Discretionary Use or Development:
A Discretionary application is required when:
(a) the application is for a Use that is listed as a Discretionary Use in the Use Table for the zone; or
(b) the application is for a Use that is listed as No Permit Required or Permitted in the Use Table for the zone, but the proposed Development does not meet all relevant Acceptable Solutions either within the Zone or within any applicable Code. In these cases, the application is discretionary as a discretion must be tested against one or more Performance Criteria.
Discretionary applications may be approved or refused based on the whether the application satisfies all relevant provisions of the planning scheme. If an application does not satisfy one or more Performance Criteria it must be refused by the Planning Authority.
Discretionary applications are publicly exhibited for 14 days during which time written representations can be lodged to Council. Council will place a public notice in a newspaper and on the public boundaries of the site and will write to adjoining property owners.
A Prohibited Use or Development means that a particular Use cannot be undertaken in a zone as stipulated in the Use Table for the relevant zone.
Adopted Structure Plans
How to read and understand the planning scheme
How to interpret Acceptable Solutions and Performance Criteria
Each Zone and Code contains a number of Standards.
Each Standard consists of an Objective, one or more Acceptable Solutions and one or more Performance Criteria.
Acceptable Solutions and Performance Criteria, are two different and alternate ways of meeting the Standard.
An Acceptable Solution is an objective, measurable test whereas a Performance Criteria is a performance based and subject test. Performance Criteria therefore require discretionary decision making by the Planning Authority.

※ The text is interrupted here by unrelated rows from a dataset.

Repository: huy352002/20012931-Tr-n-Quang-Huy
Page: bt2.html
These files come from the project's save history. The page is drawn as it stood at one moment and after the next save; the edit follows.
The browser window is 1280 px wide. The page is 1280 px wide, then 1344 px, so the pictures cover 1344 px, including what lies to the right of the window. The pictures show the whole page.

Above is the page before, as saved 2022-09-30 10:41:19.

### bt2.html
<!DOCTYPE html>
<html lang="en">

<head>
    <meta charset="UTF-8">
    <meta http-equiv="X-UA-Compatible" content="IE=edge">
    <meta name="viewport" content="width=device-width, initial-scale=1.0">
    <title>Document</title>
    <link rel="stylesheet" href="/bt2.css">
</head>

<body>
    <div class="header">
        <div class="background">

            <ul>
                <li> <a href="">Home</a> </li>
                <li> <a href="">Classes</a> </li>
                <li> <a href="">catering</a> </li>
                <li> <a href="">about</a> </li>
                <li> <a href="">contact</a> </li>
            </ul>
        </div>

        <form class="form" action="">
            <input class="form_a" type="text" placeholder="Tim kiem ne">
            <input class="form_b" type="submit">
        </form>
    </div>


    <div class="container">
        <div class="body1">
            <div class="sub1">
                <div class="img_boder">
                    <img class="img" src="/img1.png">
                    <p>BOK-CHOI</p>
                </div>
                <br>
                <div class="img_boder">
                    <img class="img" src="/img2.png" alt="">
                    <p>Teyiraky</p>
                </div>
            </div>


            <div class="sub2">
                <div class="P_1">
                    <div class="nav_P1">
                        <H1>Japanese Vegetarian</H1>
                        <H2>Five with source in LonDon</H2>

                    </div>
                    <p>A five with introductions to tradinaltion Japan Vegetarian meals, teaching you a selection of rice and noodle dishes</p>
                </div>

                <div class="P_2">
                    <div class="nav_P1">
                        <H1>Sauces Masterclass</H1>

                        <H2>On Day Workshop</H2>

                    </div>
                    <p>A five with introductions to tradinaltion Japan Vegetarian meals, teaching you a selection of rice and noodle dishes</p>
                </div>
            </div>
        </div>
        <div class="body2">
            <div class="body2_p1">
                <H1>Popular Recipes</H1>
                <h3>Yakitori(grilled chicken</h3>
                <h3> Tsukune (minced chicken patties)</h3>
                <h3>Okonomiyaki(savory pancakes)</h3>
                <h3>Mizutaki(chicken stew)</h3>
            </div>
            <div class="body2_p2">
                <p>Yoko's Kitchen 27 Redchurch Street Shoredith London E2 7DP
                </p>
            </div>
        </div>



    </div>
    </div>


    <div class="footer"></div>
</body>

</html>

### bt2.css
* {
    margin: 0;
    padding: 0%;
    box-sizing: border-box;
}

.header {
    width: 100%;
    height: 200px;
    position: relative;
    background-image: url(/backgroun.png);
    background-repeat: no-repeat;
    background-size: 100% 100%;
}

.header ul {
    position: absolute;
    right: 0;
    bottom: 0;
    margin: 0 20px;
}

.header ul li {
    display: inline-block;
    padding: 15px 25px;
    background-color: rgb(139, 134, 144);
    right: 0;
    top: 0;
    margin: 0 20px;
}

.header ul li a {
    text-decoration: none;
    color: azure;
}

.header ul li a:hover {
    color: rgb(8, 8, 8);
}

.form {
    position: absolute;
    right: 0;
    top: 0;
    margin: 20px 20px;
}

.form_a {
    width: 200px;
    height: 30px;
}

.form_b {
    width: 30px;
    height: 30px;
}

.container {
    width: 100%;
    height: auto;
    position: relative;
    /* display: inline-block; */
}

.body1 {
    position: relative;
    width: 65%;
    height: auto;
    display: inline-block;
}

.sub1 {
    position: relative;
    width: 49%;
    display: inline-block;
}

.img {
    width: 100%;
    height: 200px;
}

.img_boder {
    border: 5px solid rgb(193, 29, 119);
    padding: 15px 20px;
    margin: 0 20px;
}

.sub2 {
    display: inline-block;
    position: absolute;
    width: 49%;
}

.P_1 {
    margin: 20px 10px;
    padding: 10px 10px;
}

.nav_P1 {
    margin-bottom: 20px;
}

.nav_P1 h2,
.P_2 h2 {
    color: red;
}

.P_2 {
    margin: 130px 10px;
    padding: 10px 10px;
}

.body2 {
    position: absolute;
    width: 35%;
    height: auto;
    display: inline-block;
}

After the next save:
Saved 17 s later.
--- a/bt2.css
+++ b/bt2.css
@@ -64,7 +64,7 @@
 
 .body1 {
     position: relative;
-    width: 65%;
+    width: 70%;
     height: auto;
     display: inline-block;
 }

If you cannot meet all relevant Acceptable Solutions, you will need make a discretionary application and seek approval on the basis that you satisfy the relevant Performance Criteria.
In some cases the planning scheme will state ‘No Acceptable Solution’, in which case the Performance Criteria will also apply, or will state ‘No Performance Criteria’ in which case the Acceptable Solution must be met.
Useful links and adopted strategies and master plans
iplan – to view the planning scheme or search for information on your property
The List – to view aerial imagery and other useful maps
Planning Guidelines for Fences
The applicant may appeal a request for additional information and any decision made, including against any particular condition contained within a permit.
A representor can appeal against a condition or a decision.
All appeals are lodged with the Tasmanian Civil & Administrative Tribunal (TASCAT). Appeals are required to be submitted to TASCAT within 14 days of the decision with the relevant fee.
Q: If I am wishing to build a dam, what should I do?
A: Most dams require a dam permit, if you have an enquiry around building dams, please contact the Department of Natural Resources and Environment on 1300 368 550 or firstname.lastname@example.org
Q: How do I apply for a change of use to visitor accommodation ?
A: Apply using a development application form found here Application Form. You will be required to submit a floor plan of the dwelling with the measurements of the floor space labelled as well as a recent search of the folio plan and text.